» **Exercise instructions**
Every line of the records that holds the word "PLUG" should be copied out.
>>
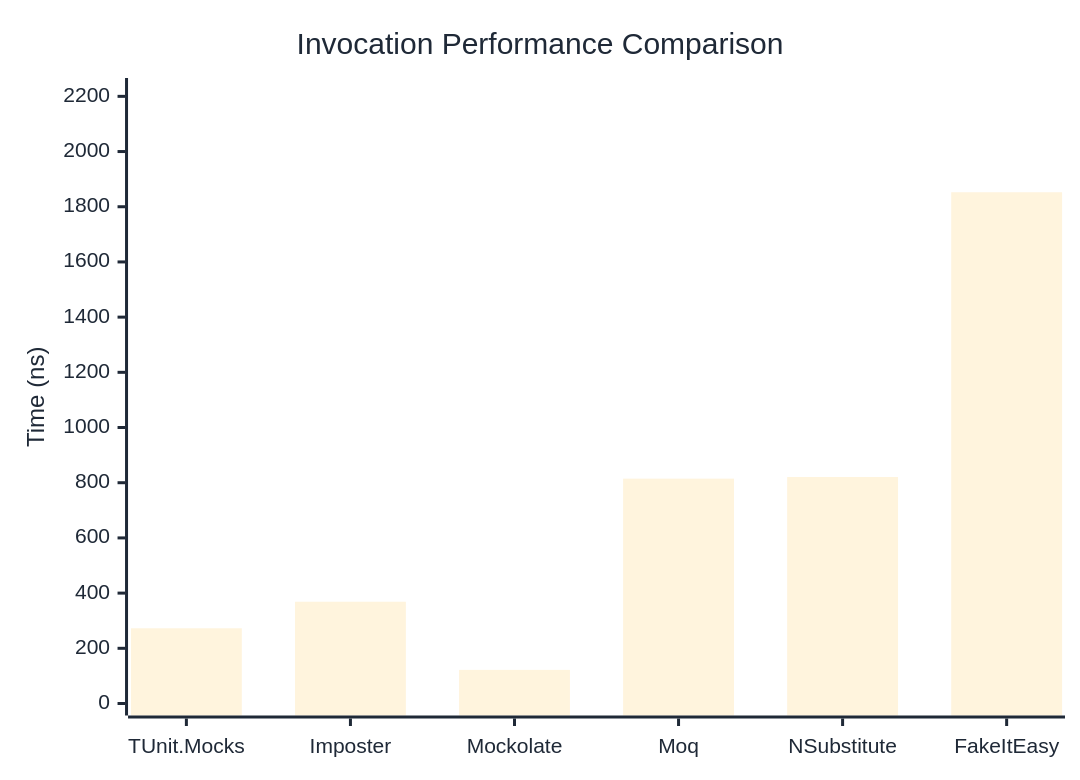
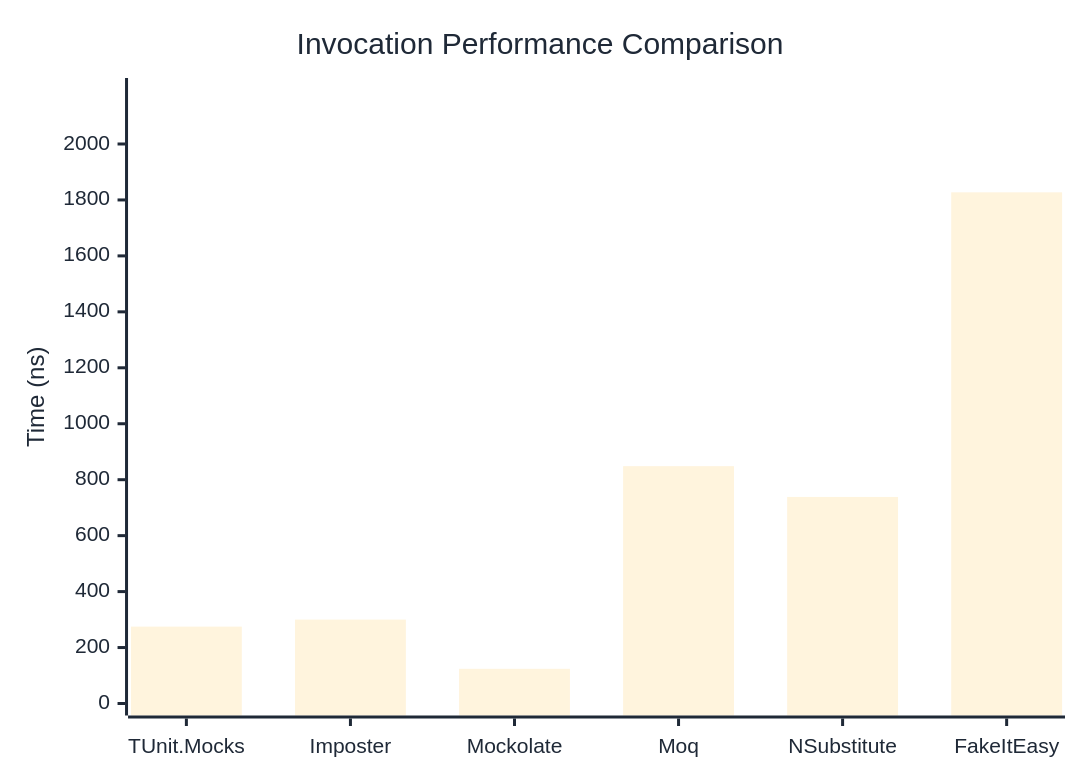
One commit to thomhurst/TUnit changed the first of 3 diagrams in docs/docs/benchmarks/mocks/Invocation.md. Above: the diagram before and after it, drawn with Mermaid. The commit also changed other lines of this file and 14 other files, not shown here.

````diff
--- a/docs/docs/benchmarks/mocks/Invocation.md
+++ b/docs/docs/benchmarks/mocks/Invocation.md
@@ -30,27 +30,27 @@
 ```mermaid
 %%{init: {
   'theme':'base',
   'themeVariables': {
     'primaryColor': '#2563eb',
     'primaryTextColor': '#1f2937',
     'primaryBorderColor': '#1e40af',
     'lineColor': '#6b7280',
     'secondaryColor': '#7c3aed',
     'tertiaryColor': '#dc2626',
     'background': '#ffffff',
     'pie1': '#2563eb',
     'pie2': '#7c3aed',
     'pie3': '#dc2626',
     'pie4': '#f59e0b',
     'pie5': '#10b981',
     'pie6': '#06b6d4',
     'pie7': '#ec4899',
     'pie8': '#6366f1'
   }
 }}%%
 xychart-beta
   title "Invocation Performance Comparison"
   x-axis ["TUnit.Mocks", "Imposter", "Mockolate", "Moq", "NSubstitute", "FakeItEasy"]
-  y-axis "Time (ns)" 0 --> 2223
-  bar [272.6, 368.7, 121.8, 814.8, 820.6, 1852.5]
+  y-axis "Time (ns)" 0 --> 2193
+  bar [274.8, 299.9, 124, 848.4, 738.4, 1827.2]
 ```
````
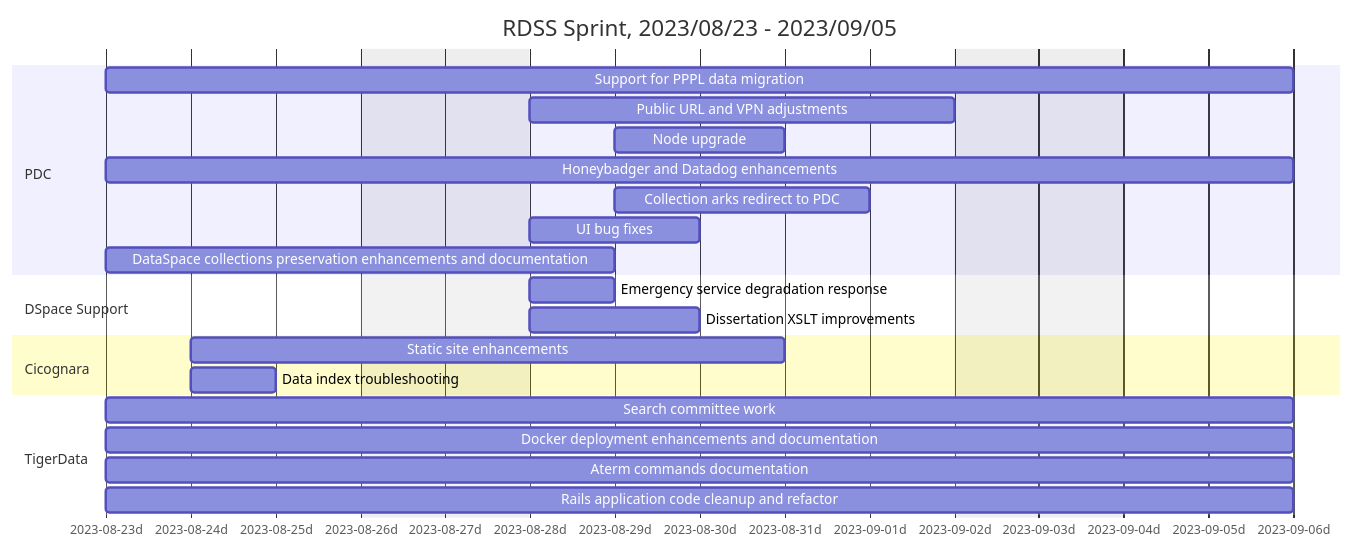
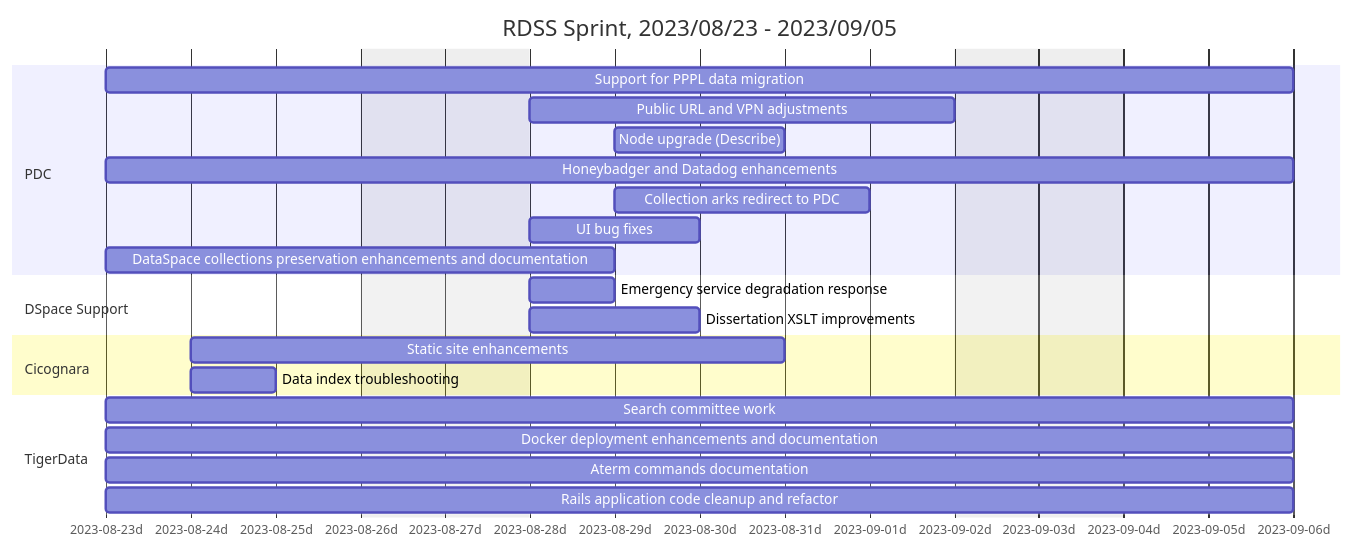
Before and after one commit to pulibrary/rdss-handbook: the third of 30 diagrams in roadmap.md, drawn with Mermaid. The commit also changed other lines of this file, not shown here.

````diff
--- a/roadmap.md
+++ b/roadmap.md
@@ -32,26 +62,26 @@
 ```mermaid
 gantt
     title RDSS Sprint, 2023/08/23 - 2023/09/05
     axisFormat  %Y-%m-%dd
     dateformat YYYY-MM-DD
     excludes weekends
     section PDC
     Support for PPPL data migration: pdc1, 2023-08-23, 10d
     Public URL and VPN adjustments: pdc2, 2023-08-28, 5d
-    Node upgrade: pdc3, 2023-08-29, 2d
+    Node upgrade (Describe): pdc3, 2023-08-29, 2d
     Honeybadger and Datadog enhancements: pdc4, 2023-08-23, 10d
     Collection arks redirect to PDC: pdc5, 2023-08-29, 3d
     UI bug fixes: pdc6, 2023-08-28, 2d
     DataSpace collections preservation enhancements and documentation: pdc7, 2023-08-23, 4d
     section DSpace Support
     Emergency service degradation response: 2023-08-28, 1d
     Dissertation XSLT improvements: 2023-08-28, 2d
     section Cicognara
     Static site enhancements: 2023-08-24, 5d
     Data index troubleshooting: 2023-08-24, 1d
     section TigerData
     Search committee work: td1, 2023-08-23, 10d
     Docker deployment enhancements and documentation: td2, 2023-08-23, 10d
     Aterm commands documentation: td3, 2023-08-23, 10d
     Rails application code cleanup and refactor: td4, 2023-08-23, 10d   
 ```
````
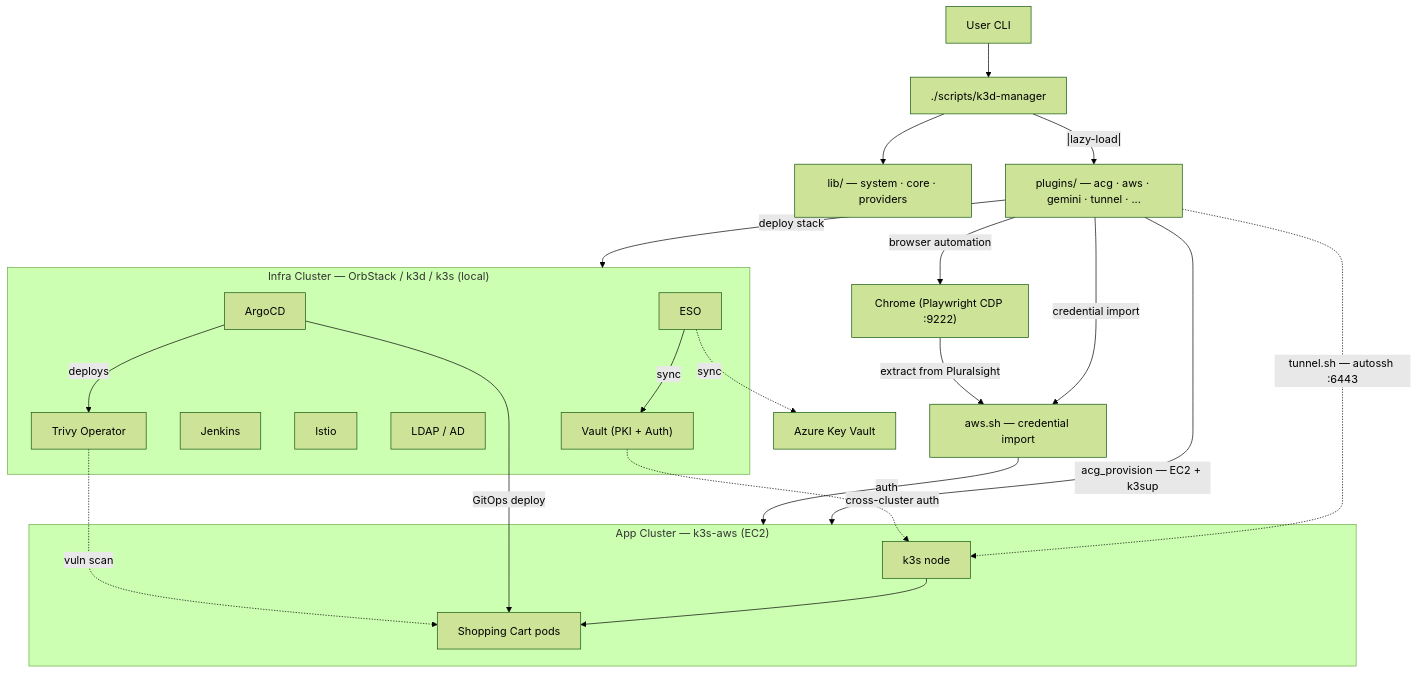
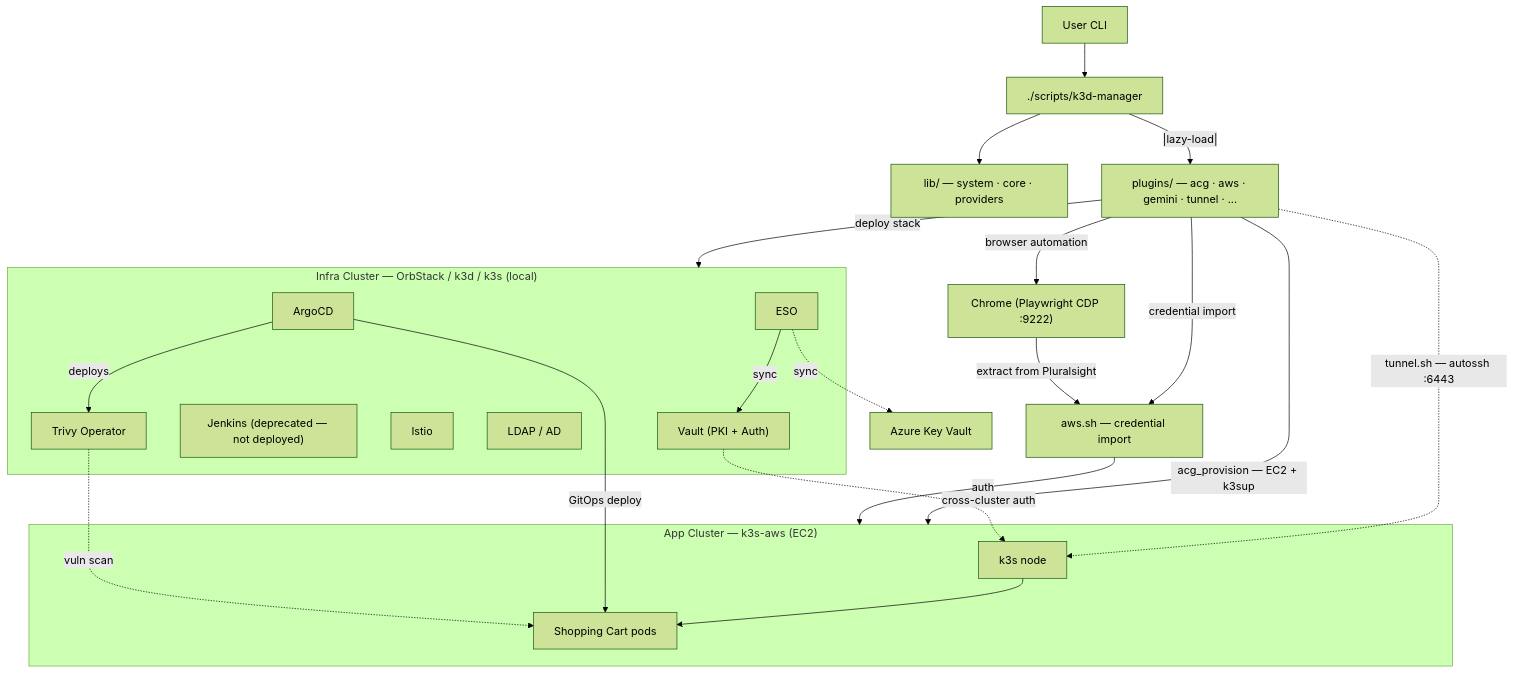
The diagram in README.md (wilddog64/k3d-manager), drawn with Mermaid (forest theme) before and after one commit. The commit also changed other lines of this file and 38 other files, not shown here.

````diff
--- a/README.md
+++ b/README.md
@@ -124,39 +126,39 @@
 ```mermaid
 graph TD
   U[User CLI] --> KM[./scripts/k3d-manager]
   KM --> LIB["lib/ — system · core · providers"]
   KM --|lazy-load|--> PLUG["plugins/ — acg · aws · gemini · tunnel · ..."]
 
   subgraph Infra ["Infra Cluster — OrbStack / k3d / k3s (local)"]
     VAULT["Vault (PKI + Auth)"]
     ESO[ESO]
     ARGOCD[ArgoCD]
-    JENKINS[Jenkins]
+    JENKINS["Jenkins (deprecated — not deployed)"]
     ISTIO[Istio]
     LDAP[LDAP / AD]
     TRIVY[Trivy Operator]
     ESO -->|sync| VAULT
     ARGOCD -->|deploys| TRIVY
   end
 
   subgraph AppCluster ["App Cluster — k3s-aws (EC2)"]
     K3S[k3s node]
     APPS[Shopping Cart pods]
     K3S --> APPS
   end
 
   ANTG["Chrome (Playwright CDP :9222)"]
   AWSC["aws.sh — credential import"]
 
   PLUG -->|deploy stack| Infra
   PLUG -->|acg_provision — EC2 + k3sup| AppCluster
   PLUG -->|browser automation| ANTG
   PLUG -->|credential import| AWSC
   ANTG -->|extract from Pluralsight| AWSC
   AWSC -->|auth| AppCluster
   PLUG -.->|tunnel.sh — autossh :6443| K3S
   ARGOCD -->|GitOps deploy| APPS
   TRIVY -.->|vuln scan| APPS
   VAULT -.->|cross-cluster auth| K3S
   ESO -.->|sync| AKV[Azure Key Vault]
 ```
````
<<
» **Solution to this exercise**
   KM --|lazy-load|--> PLUG["plugins/ — acg · aws · gemini · tunnel · ..."]
   PLUG -->|deploy stack| Infra
   PLUG -->|acg_provision — EC2 + k3sup| AppCluster
   PLUG -->|browser automation| ANTG
   PLUG -->|credential import| AWSC
   PLUG -.->|tunnel.sh — autossh :6443| K3S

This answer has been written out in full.